A few years back, the cost of solar panels were prohibited expensive. These were things that the average owner, no matter how green or environmentally conscious, could afford to install. A number of driving social, economic and technological factors allow for a cost decline that will allow for more mainstream usage. According to the Earth Policy Institute, since the mid 2008, solar panel costs have decreased by 40%.
The interest in solar panels has always been there as it allows for clean and renewable energy. But previously people have hesitated to use them as it is a new, expensive and unproven technology. The challenge had always been to make it cost effective and efficient.

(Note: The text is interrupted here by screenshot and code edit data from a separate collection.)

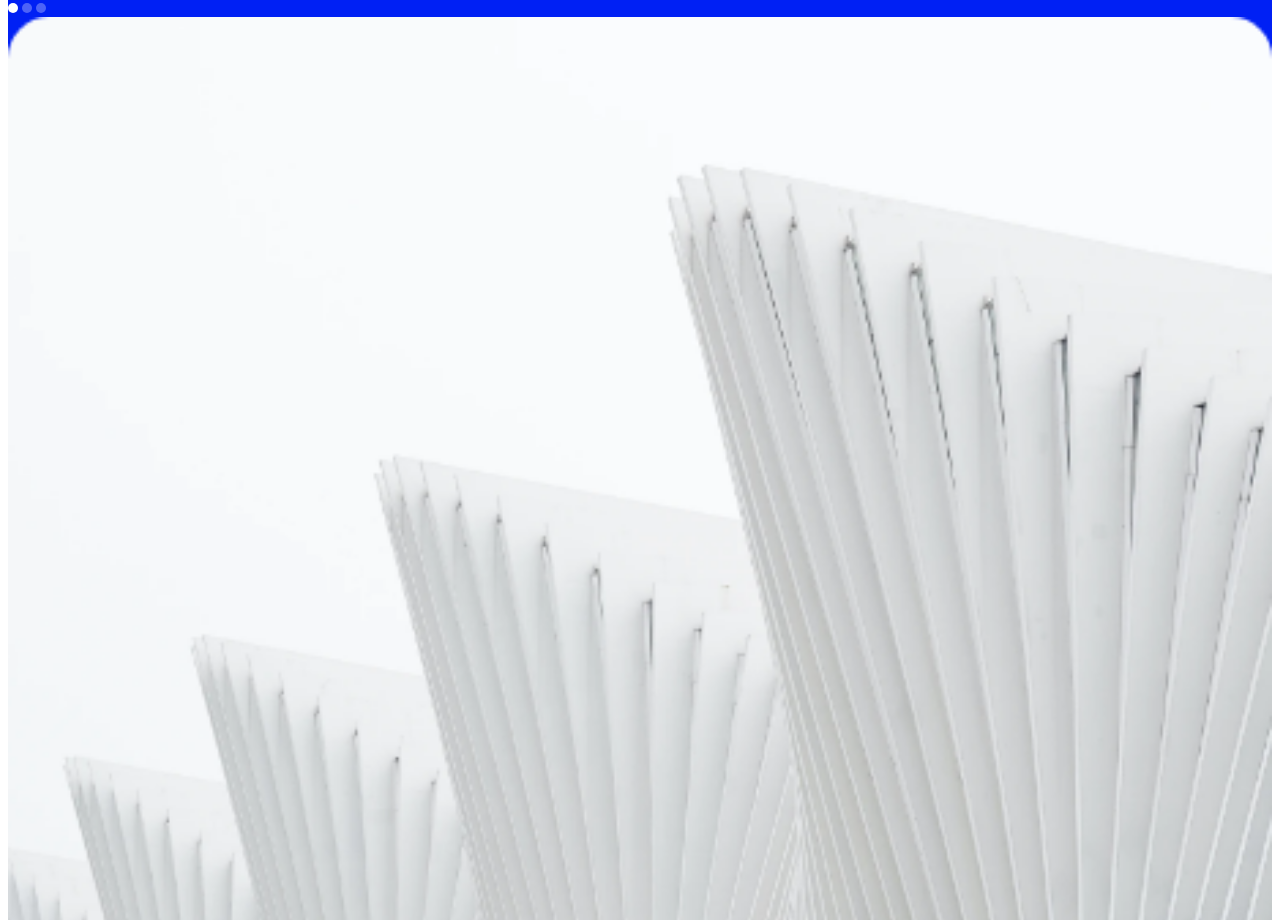
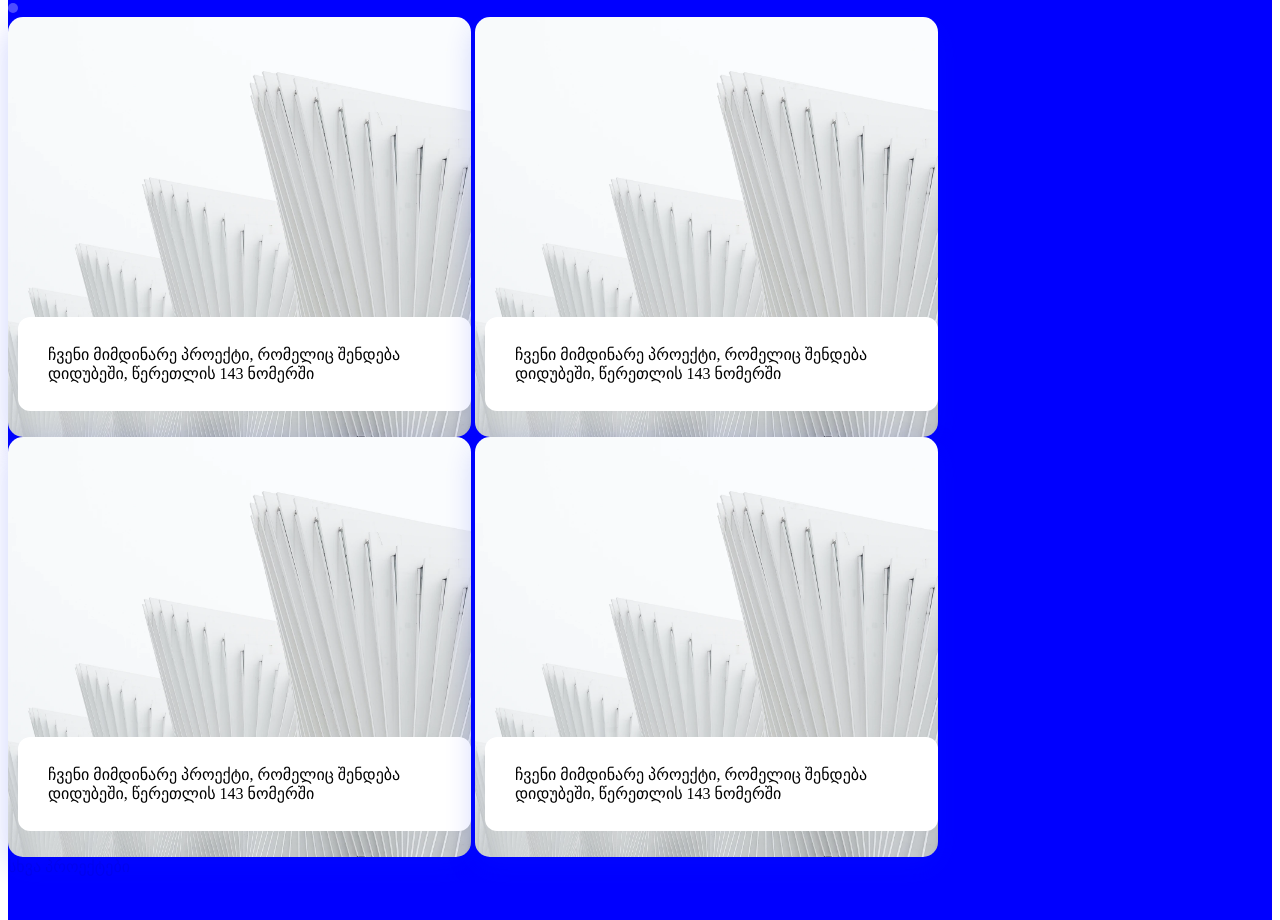
Before and after one commit to Lelamakh/anim, a plain HTML site: page index.html in a window 1280 px wide. Shown: the part 2079-2999 px from the top of the page. Drawn offline with Linux system fonts and the light colour scheme.

Commit message:
added 4 articles  and styles

```diff
--- a/index.html
+++ b/index.html
@@ -46,7 +46,7 @@
       </div>
     </section>
 
-    <section>
+    <section class="project-section">
       <h2 class="section-title">პროექტები</h2>
       <div class="project-pagination">
         <div class="dots">
@@ -62,7 +62,31 @@
               ნომერში
             </p>
           </div>
+          <div class="slider-box">
+            <img src="src/img/rec4.png" alt="rec4" />
+            <p>
+              ჩვენი მიმდინარე პროექტი, რომელიც შენდება დიდუბეში, წერეთლის 143
+              ნომერში
+            </p>
+          </div>
+          <div class="slider-box">
+            <img src="src/img/rec4.png" alt="rec4" />
+            <p>
+              ჩვენი მიმდინარე პროექტი, რომელიც შენდება დიდუბეში, წერეთლის 143
+              ნომერში
+            </p>
+          </div>
+          <div class="slider-box">
+            <img src="src/img/rec4.png" alt="rec4" />
+            <p>
+              ჩვენი მიმდინარე პროექტი, რომელიც შენდება დიდუბეში, წერეთლის 143
+              ნომერში
+            </p>
+          </div>
         </div>
+      </div>
+      <div>
+        <a href="#">სხვა პროექტები </a>
       </div>
     </section>
   </body>
--- a/src/css/style.css
+++ b/src/css/style.css
@@ -49,7 +49,7 @@ section {
   max-width: 948px;
   width: 100%;
 }
-.dot {
+.dots {
   display: inline-block;
   width: 10px;
   height: 10px;
@@ -64,3 +64,30 @@ section {
   display: inline-block;
   vertical-align: middle;
 }
+.project-section {
+  background-color: blue;
+}
+.slider-box {
+  max-width: 463px;
+  height: 420px;
+  display: inline-block;
+  vertical-align: middle;
+  box-shadow: 0px 10px 30px #0a22f433;
+  border-radius: 15px;
+  position: relative;
+}
+.slider-box img {
+  height: 100%;
+  object-fit: cover;
+}
+.slider-box p {
+  position: absolute;
+  bottom: 10px;
+  left: 10px;
+  padding: 28px 30px;
+  background: #ffffff 0% 0% no-repeat padding-box;
+  border-radius: 12px;
+  opacity: 1;
+  backdrop-filter: blur(10px);
+  width: calc(100%-20%);
+}
```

Janet Sawin of Worldwatch, an environmental think-thank notes that “there are two major trends that will accelerate the growth of solar photovoltaic (PV): the development of advanced technologies and the emergence of China as a low-cost producer.”

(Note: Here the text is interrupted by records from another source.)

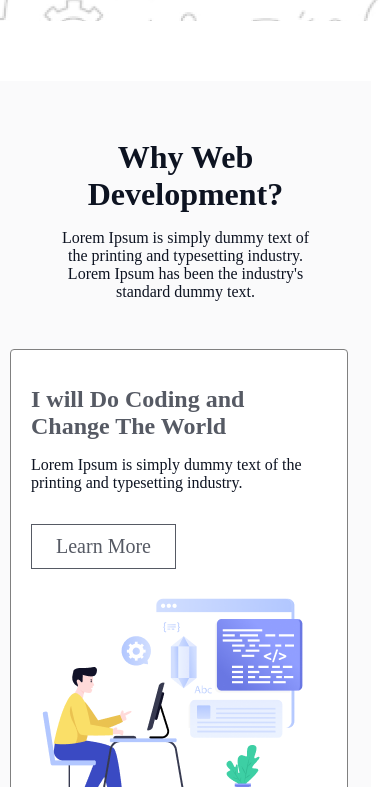
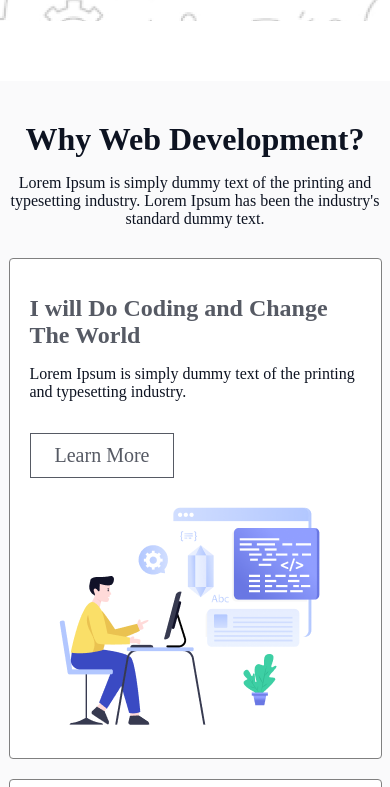
Before and after one commit to Rahibazam/portfolio, a plain HTML site: page index.html in a window 390 px wide. Shown: the part 813-1600 px from the top of the page. Drawn offline with Linux system fonts and the light colour scheme; a web font is replaced by a local one.

Commit message:
updated the web dev section

```diff
--- a/styles/portfolio.css
+++ b/styles/portfolio.css
@@ -167,6 +167,7 @@
 }
 
 .web-development-section > .shared-container {
+    display: block;
     margin: auto;
     background-color: #FAFAFB;
     padding: 80px 97px;
@@ -256,21 +257,23 @@
 
     .web-development-section{
         width: 100%;
+        padding: auto;
     }
 
     .web-development-section > .shared-container {
-        width: 90%;
-        padding: 10px;
+        width: 100%;
+        padding: 10px 0px;
         margin: 10px 0px;
+        align-self: center;
     }
 
     .web-dev-content{
-        /* width: 90%; */
-        padding: 0px;
-        /* margin: auto; */
+        padding: 10px;
+        margin: 20px auto;
     }
 
     .web-dev-tile-1{
+        margin: auto;
         width: 90%;
         padding: 10px;
         flex-direction: column;
@@ -281,6 +284,7 @@
     }
 
     .web-dev-tile-2{
+        margin: 20px auto;
         width: 90%;
         padding: 10px;
         flex-direction: column;
```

These producers are able to build capacity and increase the economies of scale. According to the 2009 Eco-Economy report on solar panels by the Earth Policy Institute, the global production of PV cells have increased 51% from 2008 to catch up to demand. From 2007 to 2008, there was an increase by 89%.
Aside from price decreases from mass production, there are many governmental programs encouraging the use of environmentally friendly products. Governments around the world are providing incentives to purchase solar panels such as a feed-in tariff, guaranteeing homeowners, firms and utilities a certain price for each kilo-watt they produce. Incentive programs have been adopted by 50 countries including Canada and the Deutsche Bank estimates that these tariffs have led to 75 percent of worldwide PV installations as of 2008, including both large scale utility and small residential projects.
As well, technological advances have allowed for new more efficient solar panels. Supply shortages have lead to new technologies not requiring as much purified silicon and are less expensive to manufacture.
Technological advances have also increased the lifespan of solar panels from 20 years to 30 years. This makes it more appealing to investors in solar panels. The expense is from the initial cost equipment and the installation, and over time there should be no additional costs as energy use will essentially be free.
Governments, individuals and producers are pretty keen on clean, cheap energy. Europe is hoping to have half of its electricity delivered by solar energy in 2020. All this frenzied activity will reduce the prices of solar panels even more and allow more companies and individuals to benefit from energy savings.